March 15, 2008 |
The British are better at developing female action stars than we are, recognizing that high cheekbones and a supple trigger finger make an irresistible combination. First Kate Beckinsale in the Underworld movies and now Rhona Mitra in Doomsday, an intriguing if derivative sci-fi thriller. To play a deadly commando in the year 2035, Mitra, best known to American audiences for her stint on Boston Legal, has her hair cut in an ultra-angular shag so that she resembles Victoria Beckham on steroids.
November 1, 2002 |
The concept is sound: Recast the refreshingly subversive '60s television show I Spy - which propelled the careers of Bill Cosby and Robert Culp - with their counterparts Eddie Murphy and Owen Wilson as a modern-day undercover agent 009 and superspy James Blond. The execution is so dumbed-down, so dumbfounding, that sophisticated moviegoers might confuse it for outtakes from Spy Kids 2 and XXX. Incredible, but true: It took the combined talents of four (count 'em) screenwriters, two comic geniuses and resourceful director Betty Thomas (maker of the hilarious Howard Stern bio Private Parts and that delightful The Brady Bunch Movie)
May 7, 1999 |

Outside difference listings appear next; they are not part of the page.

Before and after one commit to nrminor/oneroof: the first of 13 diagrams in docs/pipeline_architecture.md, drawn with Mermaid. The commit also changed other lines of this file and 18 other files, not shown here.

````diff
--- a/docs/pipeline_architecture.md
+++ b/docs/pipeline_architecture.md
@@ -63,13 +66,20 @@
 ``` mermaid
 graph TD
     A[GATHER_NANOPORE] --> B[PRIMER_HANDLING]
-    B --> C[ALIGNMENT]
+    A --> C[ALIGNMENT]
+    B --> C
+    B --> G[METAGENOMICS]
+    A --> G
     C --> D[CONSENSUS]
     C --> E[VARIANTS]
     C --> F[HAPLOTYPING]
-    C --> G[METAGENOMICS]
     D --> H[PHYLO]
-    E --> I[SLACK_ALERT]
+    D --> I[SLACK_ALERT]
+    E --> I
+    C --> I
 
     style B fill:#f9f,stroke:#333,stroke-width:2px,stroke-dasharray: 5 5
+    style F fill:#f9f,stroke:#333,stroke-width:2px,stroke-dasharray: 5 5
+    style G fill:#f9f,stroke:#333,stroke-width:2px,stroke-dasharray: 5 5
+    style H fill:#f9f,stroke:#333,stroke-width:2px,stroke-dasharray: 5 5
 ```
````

A Clockwork Orange is a timely offering, and not just because of the recent death of director Stanley Kubrick. The carnage in Littleton, Colo., makes this nightmare evocation of alienation and mindless violence among the young all the more visionary and prescient. If Kubrick's earlier vision of the future in 2001: A Space Odyssey perplexed some viewers, A Clockwork Orange, released in 1971, was tailored to shock them deeply. It took the satirical device of exaggeration of present trends into things to come.